* [WHAT IS REQUIRED] In the data below, how many lines contain the string "label"? Reply with the number only.

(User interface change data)
Start of Block
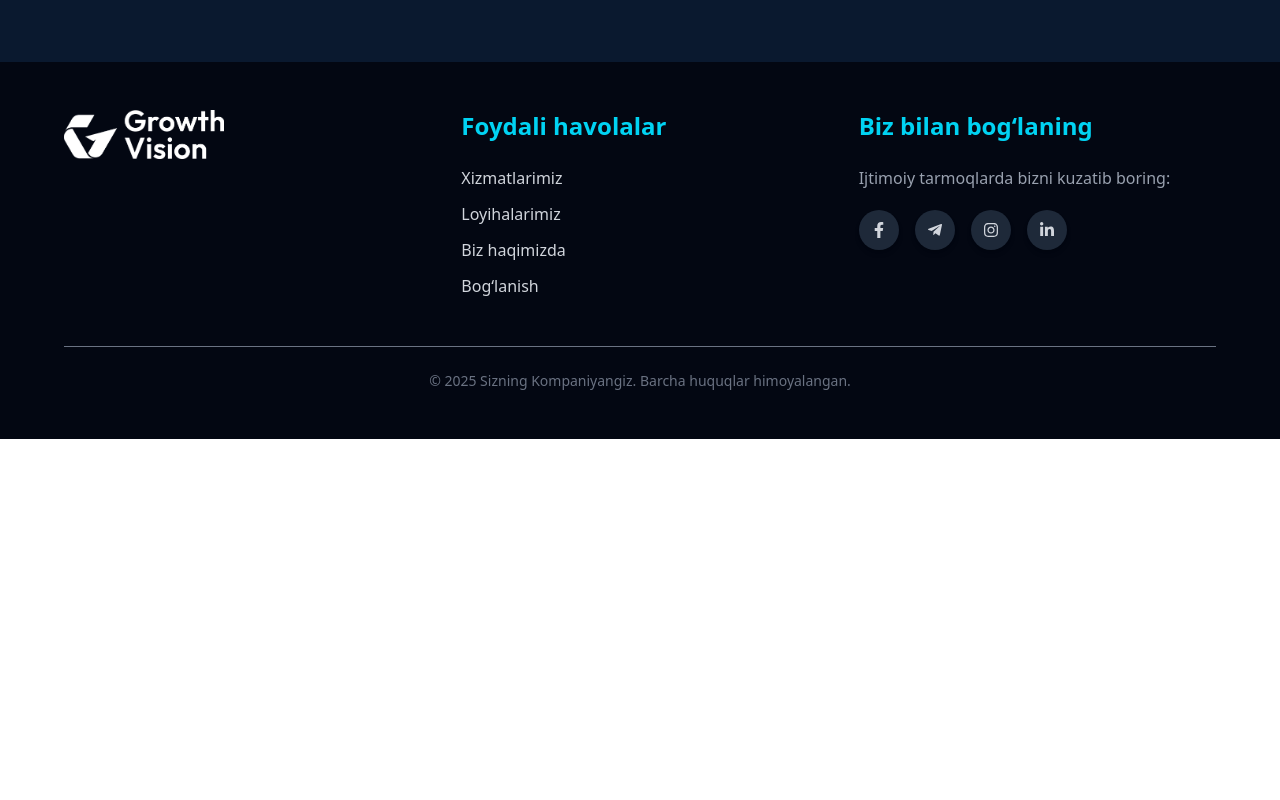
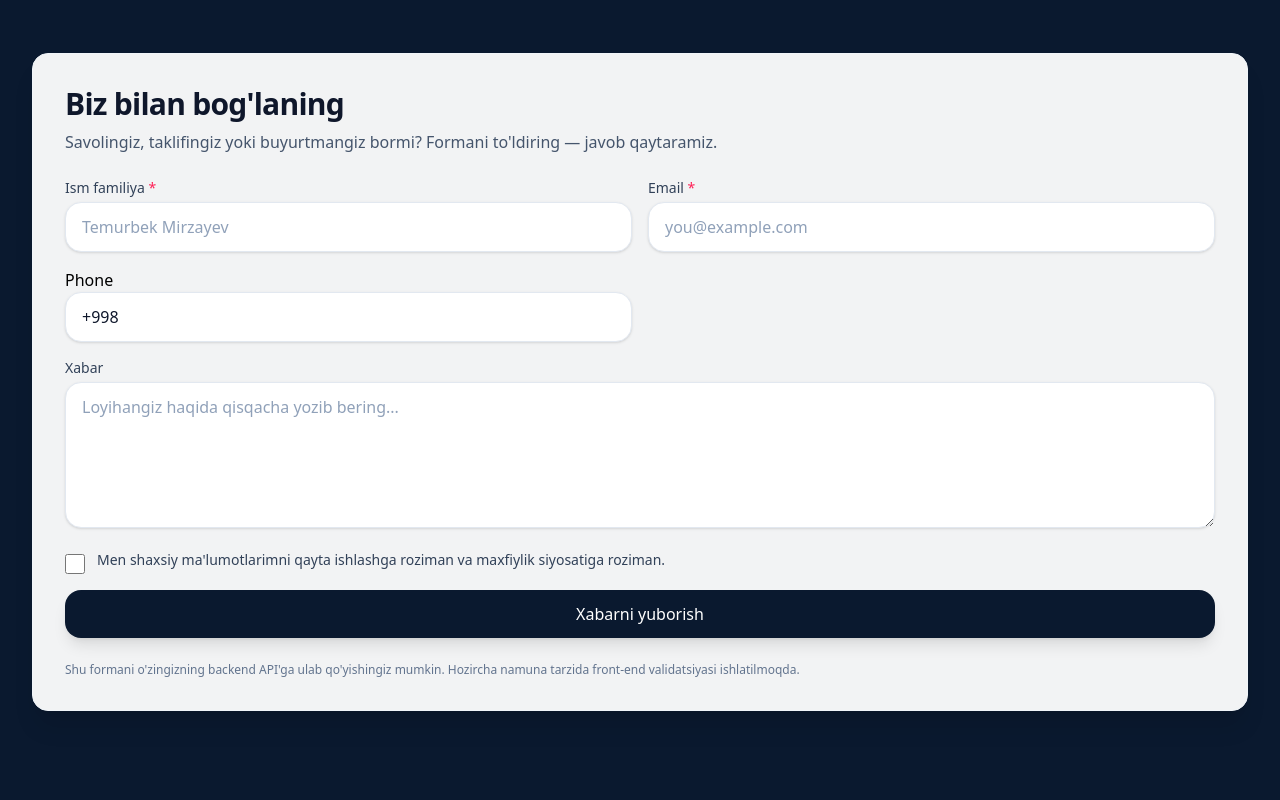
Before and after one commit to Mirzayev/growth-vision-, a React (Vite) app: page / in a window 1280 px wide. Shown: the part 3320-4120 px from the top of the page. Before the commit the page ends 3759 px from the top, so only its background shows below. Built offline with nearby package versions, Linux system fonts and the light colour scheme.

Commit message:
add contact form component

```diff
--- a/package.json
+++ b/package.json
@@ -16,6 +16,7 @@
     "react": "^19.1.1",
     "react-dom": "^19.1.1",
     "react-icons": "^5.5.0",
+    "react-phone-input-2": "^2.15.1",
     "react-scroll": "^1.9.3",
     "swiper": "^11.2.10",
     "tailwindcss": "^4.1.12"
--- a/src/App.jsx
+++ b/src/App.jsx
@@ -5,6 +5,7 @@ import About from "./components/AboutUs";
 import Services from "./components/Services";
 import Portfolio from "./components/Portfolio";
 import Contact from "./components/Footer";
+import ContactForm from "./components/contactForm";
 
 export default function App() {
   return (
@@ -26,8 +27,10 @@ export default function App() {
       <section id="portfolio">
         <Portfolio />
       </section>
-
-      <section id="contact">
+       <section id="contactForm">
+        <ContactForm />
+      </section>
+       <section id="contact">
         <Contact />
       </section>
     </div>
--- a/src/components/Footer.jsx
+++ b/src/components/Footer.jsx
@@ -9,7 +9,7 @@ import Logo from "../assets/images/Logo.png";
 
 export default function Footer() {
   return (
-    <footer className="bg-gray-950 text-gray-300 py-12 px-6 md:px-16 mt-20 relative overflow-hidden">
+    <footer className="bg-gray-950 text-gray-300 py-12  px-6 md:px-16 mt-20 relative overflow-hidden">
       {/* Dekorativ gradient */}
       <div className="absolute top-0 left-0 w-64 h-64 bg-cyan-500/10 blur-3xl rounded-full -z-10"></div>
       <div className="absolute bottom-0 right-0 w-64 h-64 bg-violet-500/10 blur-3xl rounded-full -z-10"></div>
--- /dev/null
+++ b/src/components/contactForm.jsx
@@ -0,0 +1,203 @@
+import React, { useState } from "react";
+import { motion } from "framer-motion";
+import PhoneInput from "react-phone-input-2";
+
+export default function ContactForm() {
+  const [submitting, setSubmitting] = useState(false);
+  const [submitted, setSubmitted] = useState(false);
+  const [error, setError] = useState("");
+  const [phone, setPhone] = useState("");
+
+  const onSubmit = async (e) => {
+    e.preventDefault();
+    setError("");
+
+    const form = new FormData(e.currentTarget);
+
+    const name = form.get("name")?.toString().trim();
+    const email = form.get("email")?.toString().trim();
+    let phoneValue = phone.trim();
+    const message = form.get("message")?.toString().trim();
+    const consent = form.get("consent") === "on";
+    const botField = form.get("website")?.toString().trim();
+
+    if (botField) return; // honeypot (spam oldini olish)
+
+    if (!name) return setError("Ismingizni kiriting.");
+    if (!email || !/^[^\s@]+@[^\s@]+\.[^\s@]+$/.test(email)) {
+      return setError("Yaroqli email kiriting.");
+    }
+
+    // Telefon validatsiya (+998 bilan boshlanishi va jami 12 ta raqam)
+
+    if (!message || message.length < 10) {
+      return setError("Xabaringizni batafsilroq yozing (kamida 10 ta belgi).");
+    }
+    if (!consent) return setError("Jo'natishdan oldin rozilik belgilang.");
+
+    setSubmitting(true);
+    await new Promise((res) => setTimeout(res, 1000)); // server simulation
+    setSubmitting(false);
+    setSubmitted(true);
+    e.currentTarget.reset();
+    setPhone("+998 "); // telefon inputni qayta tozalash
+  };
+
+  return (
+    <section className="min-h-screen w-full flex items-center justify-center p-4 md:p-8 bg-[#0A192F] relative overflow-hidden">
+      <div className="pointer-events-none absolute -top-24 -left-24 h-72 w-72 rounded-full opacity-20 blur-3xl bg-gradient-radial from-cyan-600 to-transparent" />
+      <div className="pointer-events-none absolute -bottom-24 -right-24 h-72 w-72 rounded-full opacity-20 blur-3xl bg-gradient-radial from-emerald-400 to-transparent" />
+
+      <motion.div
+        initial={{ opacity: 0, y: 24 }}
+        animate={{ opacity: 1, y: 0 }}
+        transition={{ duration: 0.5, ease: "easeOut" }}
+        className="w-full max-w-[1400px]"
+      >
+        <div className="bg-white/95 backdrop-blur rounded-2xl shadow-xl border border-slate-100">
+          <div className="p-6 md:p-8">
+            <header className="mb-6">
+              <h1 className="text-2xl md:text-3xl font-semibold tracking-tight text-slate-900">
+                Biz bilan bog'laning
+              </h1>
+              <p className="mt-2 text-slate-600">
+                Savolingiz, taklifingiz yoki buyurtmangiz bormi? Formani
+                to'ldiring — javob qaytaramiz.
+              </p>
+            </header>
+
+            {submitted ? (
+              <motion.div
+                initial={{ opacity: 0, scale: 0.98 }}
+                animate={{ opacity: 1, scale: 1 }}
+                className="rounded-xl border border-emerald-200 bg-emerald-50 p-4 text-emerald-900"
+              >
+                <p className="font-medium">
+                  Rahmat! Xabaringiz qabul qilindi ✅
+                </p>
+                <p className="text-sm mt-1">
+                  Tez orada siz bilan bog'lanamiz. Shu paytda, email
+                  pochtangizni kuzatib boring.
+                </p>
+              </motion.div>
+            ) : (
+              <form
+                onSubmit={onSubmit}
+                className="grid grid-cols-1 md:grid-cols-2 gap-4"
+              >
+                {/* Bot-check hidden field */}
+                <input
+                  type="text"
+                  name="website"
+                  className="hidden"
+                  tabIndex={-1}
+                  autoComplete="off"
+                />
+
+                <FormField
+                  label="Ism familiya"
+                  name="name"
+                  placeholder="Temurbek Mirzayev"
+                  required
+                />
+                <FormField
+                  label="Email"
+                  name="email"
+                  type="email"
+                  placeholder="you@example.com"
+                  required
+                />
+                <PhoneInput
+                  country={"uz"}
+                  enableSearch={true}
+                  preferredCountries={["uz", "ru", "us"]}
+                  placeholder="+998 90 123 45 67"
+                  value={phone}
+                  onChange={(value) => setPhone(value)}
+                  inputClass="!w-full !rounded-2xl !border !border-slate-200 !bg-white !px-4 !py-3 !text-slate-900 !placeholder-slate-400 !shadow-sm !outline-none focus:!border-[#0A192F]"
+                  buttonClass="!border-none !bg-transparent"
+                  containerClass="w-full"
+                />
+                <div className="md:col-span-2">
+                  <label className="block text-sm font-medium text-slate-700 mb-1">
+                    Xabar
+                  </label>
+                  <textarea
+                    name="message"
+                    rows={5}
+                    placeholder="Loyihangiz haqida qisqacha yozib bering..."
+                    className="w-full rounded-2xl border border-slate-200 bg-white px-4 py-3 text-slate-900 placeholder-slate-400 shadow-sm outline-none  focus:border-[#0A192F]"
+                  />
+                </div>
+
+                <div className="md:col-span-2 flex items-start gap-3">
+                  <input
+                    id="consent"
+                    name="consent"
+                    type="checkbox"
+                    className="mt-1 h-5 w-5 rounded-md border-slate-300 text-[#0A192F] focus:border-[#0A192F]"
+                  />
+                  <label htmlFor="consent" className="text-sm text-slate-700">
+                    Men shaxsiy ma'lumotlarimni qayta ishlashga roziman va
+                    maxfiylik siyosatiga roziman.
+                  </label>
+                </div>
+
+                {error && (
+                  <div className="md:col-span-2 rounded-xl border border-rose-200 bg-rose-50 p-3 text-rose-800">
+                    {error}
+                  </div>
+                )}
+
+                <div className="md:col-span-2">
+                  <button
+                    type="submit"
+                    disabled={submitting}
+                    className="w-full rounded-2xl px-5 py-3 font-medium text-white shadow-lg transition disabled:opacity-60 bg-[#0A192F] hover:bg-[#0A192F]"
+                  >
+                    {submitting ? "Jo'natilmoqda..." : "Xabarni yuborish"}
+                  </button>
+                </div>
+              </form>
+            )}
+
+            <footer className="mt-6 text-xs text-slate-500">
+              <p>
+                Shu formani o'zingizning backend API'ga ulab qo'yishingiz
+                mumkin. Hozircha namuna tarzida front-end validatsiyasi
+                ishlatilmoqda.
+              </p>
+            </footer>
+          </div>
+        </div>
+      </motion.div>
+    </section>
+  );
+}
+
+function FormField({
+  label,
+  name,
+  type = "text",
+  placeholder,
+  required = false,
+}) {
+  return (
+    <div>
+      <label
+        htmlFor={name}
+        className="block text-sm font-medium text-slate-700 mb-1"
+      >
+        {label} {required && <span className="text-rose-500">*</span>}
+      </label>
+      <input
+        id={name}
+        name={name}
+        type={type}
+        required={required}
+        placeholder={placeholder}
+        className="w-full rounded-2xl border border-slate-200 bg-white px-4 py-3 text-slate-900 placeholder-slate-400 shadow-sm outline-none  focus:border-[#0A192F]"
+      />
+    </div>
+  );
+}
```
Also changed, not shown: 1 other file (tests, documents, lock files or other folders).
End of Block
Start of Block
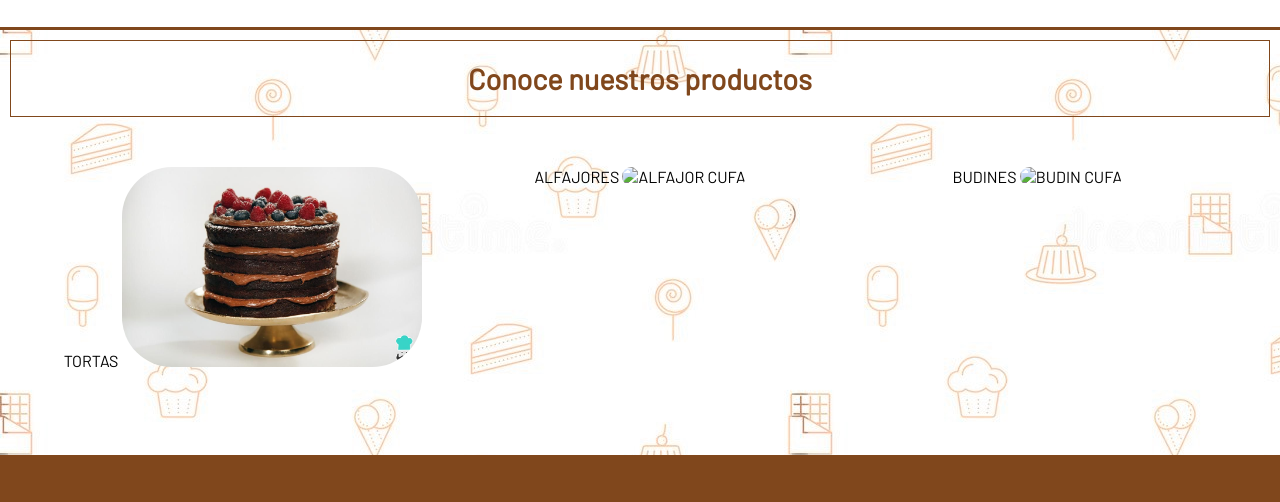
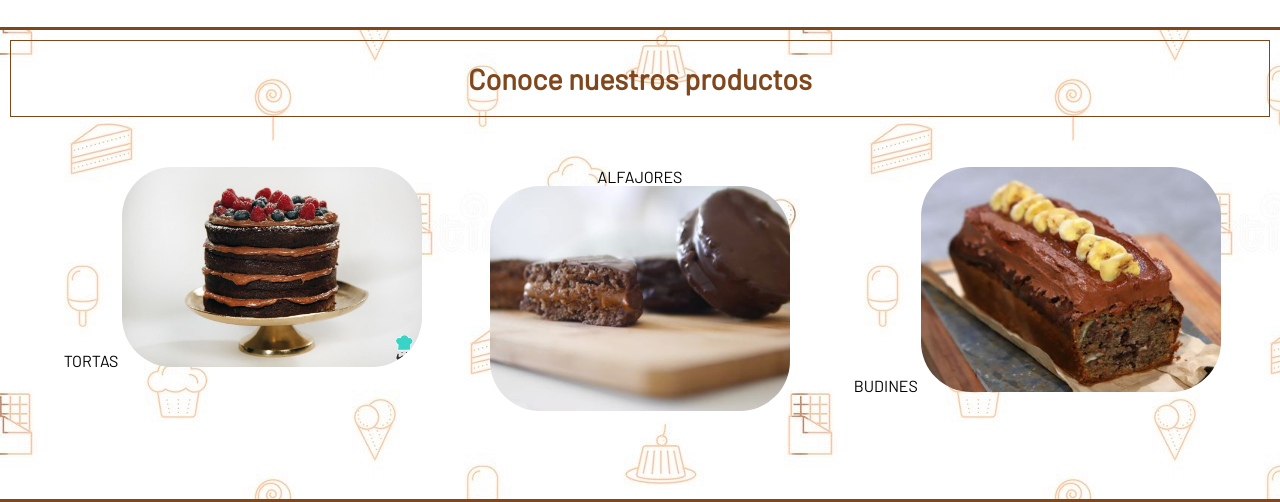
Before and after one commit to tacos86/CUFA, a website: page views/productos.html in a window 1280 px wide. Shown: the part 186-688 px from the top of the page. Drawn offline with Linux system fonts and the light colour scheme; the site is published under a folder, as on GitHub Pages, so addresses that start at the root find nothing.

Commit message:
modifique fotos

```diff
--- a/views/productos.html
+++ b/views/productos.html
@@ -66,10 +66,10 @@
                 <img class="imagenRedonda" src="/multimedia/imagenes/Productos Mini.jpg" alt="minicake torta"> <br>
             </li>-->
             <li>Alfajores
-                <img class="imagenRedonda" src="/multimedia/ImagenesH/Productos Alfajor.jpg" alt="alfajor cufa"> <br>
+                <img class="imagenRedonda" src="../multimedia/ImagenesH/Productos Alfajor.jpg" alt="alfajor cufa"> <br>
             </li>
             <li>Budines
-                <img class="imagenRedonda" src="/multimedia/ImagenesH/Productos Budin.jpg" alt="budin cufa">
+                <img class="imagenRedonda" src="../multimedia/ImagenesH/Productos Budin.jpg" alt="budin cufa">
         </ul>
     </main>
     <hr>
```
End of Block
* [YOUR RESPONSE] 10